# Work to complete
The number of lines holding the string "docs" is all that is wanted; count them in the records below.

-- Entries shown follows --

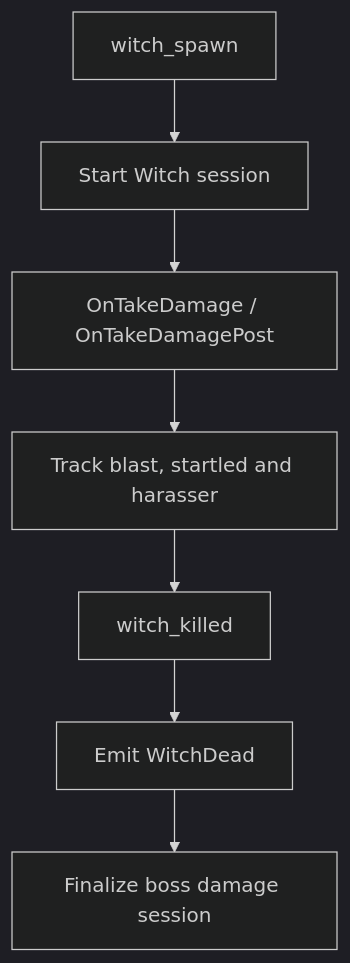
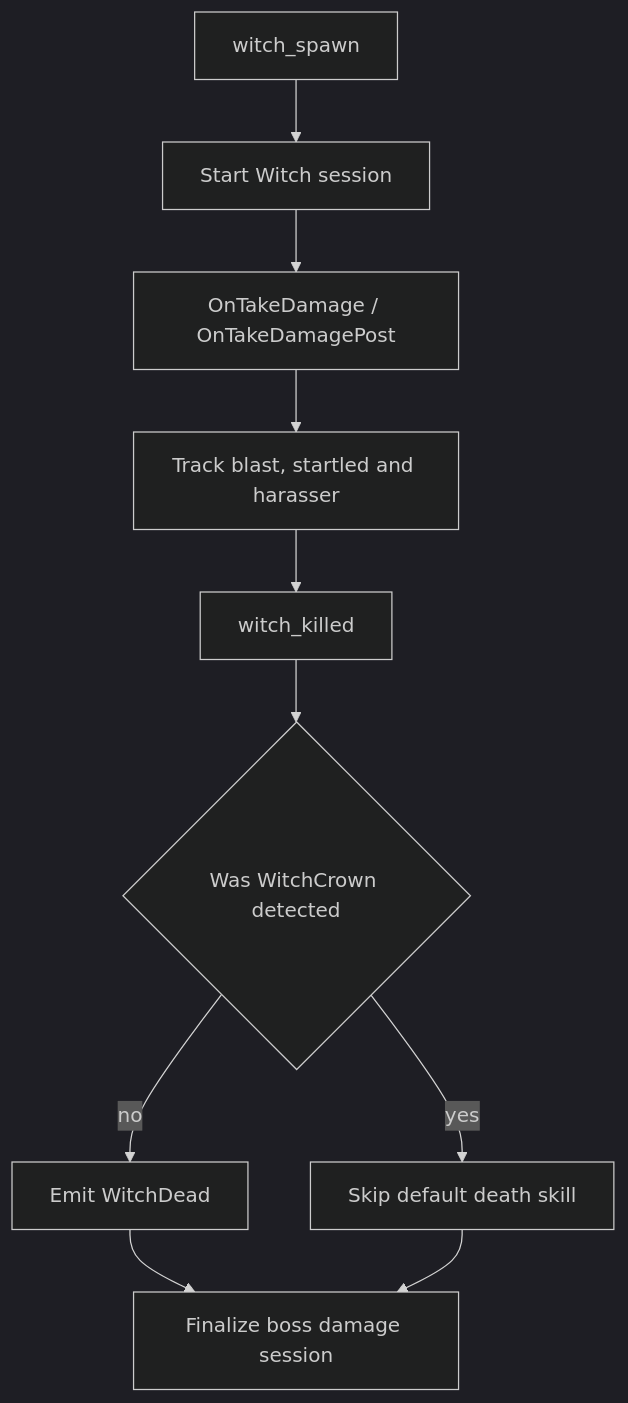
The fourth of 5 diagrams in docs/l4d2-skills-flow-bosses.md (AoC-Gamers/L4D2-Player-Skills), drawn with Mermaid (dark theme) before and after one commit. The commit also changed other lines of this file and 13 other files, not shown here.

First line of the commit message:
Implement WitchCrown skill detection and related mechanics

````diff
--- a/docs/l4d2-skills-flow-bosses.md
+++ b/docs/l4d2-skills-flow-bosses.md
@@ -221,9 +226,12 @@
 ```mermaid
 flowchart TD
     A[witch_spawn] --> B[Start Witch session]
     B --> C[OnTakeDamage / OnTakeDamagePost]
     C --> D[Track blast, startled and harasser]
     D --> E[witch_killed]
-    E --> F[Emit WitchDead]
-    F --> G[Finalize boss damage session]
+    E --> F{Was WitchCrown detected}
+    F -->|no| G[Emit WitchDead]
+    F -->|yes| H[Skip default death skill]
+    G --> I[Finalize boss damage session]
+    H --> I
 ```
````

-- Entries shown concluded --

# Output of the exercise
3